> **Records for processing**
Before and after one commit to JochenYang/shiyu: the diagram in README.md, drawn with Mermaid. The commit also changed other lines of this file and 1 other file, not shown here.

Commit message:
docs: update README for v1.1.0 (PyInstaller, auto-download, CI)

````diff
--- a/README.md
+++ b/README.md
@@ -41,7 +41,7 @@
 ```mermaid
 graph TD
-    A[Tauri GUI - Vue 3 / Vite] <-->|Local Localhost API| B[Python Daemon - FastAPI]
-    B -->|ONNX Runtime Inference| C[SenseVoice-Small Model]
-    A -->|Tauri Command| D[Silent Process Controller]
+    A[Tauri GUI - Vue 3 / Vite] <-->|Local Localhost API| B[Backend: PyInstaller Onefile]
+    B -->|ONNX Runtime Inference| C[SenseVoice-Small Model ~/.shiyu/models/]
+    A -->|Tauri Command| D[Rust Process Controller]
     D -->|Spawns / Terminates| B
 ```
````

> **Task details**
Could you give every entry again, exactly as written?

> **Solution to this problem**
Before and after one commit to JochenYang/shiyu: the diagram in README.md, drawn with Mermaid. The commit also changed other lines of this file and 1 other file, not shown here.

Commit message:
docs: update README for v1.1.0 (PyInstaller, auto-download, CI)

````diff
--- a/README.md
+++ b/README.md
@@ -41,7 +41,7 @@
 ```mermaid
 graph TD
-    A[Tauri GUI - Vue 3 / Vite] <-->|Local Localhost API| B[Python Daemon - FastAPI]
-    B -->|ONNX Runtime Inference| C[SenseVoice-Small Model]
-    A -->|Tauri Command| D[Silent Process Controller]
+    A[Tauri GUI - Vue 3 / Vite] <-->|Local Localhost API| B[Backend: PyInstaller Onefile]
+    B -->|ONNX Runtime Inference| C[SenseVoice-Small Model ~/.shiyu/models/]
+    A -->|Tauri Command| D[Rust Process Controller]
     D -->|Spawns / Terminates| B
 ```
````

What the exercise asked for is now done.